Way back, in the social studies class in the old country, the textbook had a photograph of a car driving through a huge tree in California. I bet I am not the only one from my class, from my school, who thought it would be cool to look at the tree in real life.
There are plenty of things we read about, hear about, that pique our curiosity. But, not always are we able to follow-up on everything. It is perhaps a good thing that we forget--else, our lives will be filled with disappointment after disappointment.
I never forgot about this tree. When I came to California decades ago, I learnt that the drive through tree was in Yosemite, but that the tree fell years ago. But that there were private ones.
Years went by. I left California.
You see, many things in life require us to make them happen. Rarely do they automatically happen. This time, on the way back from California, I knew was going to make it to to a drive-through tree. I knew it because I was going to take the coastal route.

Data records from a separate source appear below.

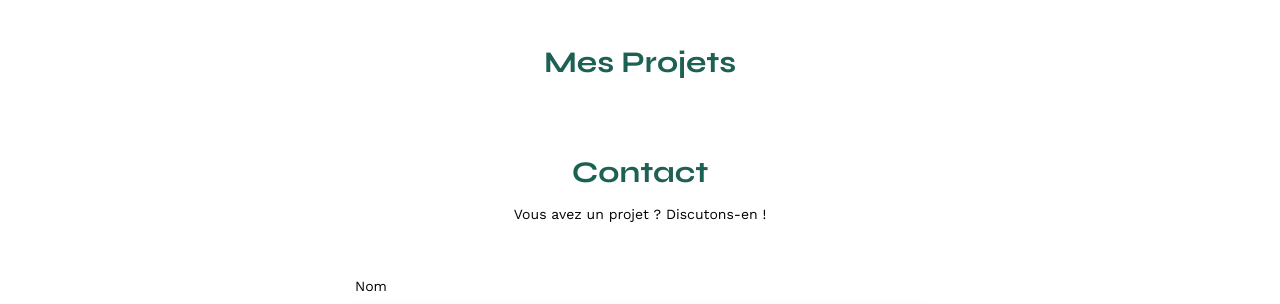
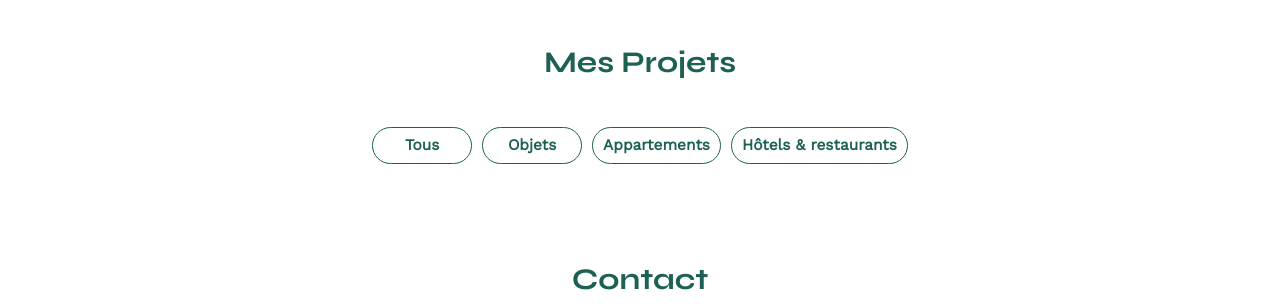
Before and after one commit to laflosh/projet_3-portfolio-Bluel-Sophie-achi, a plain HTML site: page FrontEnd/index.html in a window 1280 px wide. Shown: the part 488-792 px from the top of the page. Drawn offline with nearby package versions, Linux system fonts and the light colour scheme; no server answers.

Commit message:
Intégration et mis en page des btn de filtres

```diff
--- a/FrontEnd/assets/index.css
+++ b/FrontEnd/assets/style.css
@@ -15,7 +15,7 @@ table, caption, tbody, tfoot, thead, tr, th, td,
 article, aside, canvas, details, embed,
 figure, figcaption, footer, header, hgroup,
 menu, nav, output, ruby, section, summary,
-time, mark, audio, video {
+time, mark, audio, video, button {
 	margin: 0;
 	padding: 0;
 	border: 0;
@@ -90,7 +90,7 @@ h2{
 	font-family: 'Syne';
 	font-weight: 700;
 	font-size: 30px;
-	color: #1D6154
+	color: #1D6154;
 }
 nav ul {
 	display: flex;
@@ -131,6 +131,36 @@ li:hover {
 
 #introduction p {
 	margin-bottom: 0.5em;
+}
+
+.filtres{
+	display: flex;
+	justify-content: center;
+	gap: 10px;
+}
+
+button{
+	width: auto;
+	color: #1D6154;
+	background-color: white;
+	font-size: 1.1em;
+	font-weight: 600;
+
+	padding: 10px;
+	border: 1px solid;
+	border-radius: 45px;
+	border-color: #1D6154;
+
+}
+
+.btn-tous,.btn-objets{
+	width: 100px;
+	padding: 0 10px;
+}
+
+button:hover{
+	color: white;
+	background-color: #1D6154;
 }
 
 #portfolio h2 {
--- a/FrontEnd/index.html
+++ b/FrontEnd/index.html
@@ -11,7 +11,7 @@
 		<link rel="preconnect" href="https://fonts.gstatic.com" crossorigin>
 		<link href="https://fonts.googleapis.com/css2?family=Syne:wght@700;800&family=Work+Sans&display=swap" rel="stylesheet">
 		<meta name="description" content="">
-		<link rel="stylesheet" href="./assets/index.css">
+		<link rel="stylesheet" href="./assets/style.css">
 
 	</head>
 
@@ -59,6 +59,18 @@
 		<section id="portfolio">
 
 			<h2>Mes Projets</h2>
+
+			<section class="filtres">
+
+				<button class="btn-tous">Tous</button>
+
+				<button class="btn-objets">Objets</button>
+
+				<button class="btn-apt">Appartements</button>
+
+				<button class="btn-hotels">Hôtels & restaurants</button>
+
+			</section>
 
 			<div class="gallery">
 
--- a/FrontEnd/script/index.js
+++ b/FrontEnd/script/index.js
@@ -5,6 +5,7 @@ async function main(){
     let projets = await fetch("http://localhost:5678/api/works").then(projets => projets.json());
 
     genereProjets(projets);
+    gestionEvenementFiltre();
 
 };
 
@@ -29,3 +30,9 @@ function genereProjets(projets){
     };
 
 };
+
+function gestionEvenementFiltre(){
+
+
+
+};
```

Sure enough, there were signs. I exited.
"Is it a busy day?" I asked the woman at the counter as I handed her five dollars for the entrance fee.
A busy day it was.
The drive through the tree itself is what America is about. An entrepreneurial mind cooks up an idea and then sells it. We suckers fall for it, and give those creative minds our wallets. "Build a better mousetrap, and the world will beat a path to your door" they say; we surely do drive the path to that doorway hollowed out in a tree.
And then there it was.
Soon that excitement was over, and I continued on.
I drove through the Avenue of the Giants. I could begin to understand why Rockefeller donated the money to save the trees after his visit a century ago. I stopped every few minutes to take it all in.
When I was parked at one place, I thought my vehicle deserved a thanks as well, inanimate it might be. A 140-horse chariot that did not exist when I was a kid who read about the drive-through tree in a faraway place called California.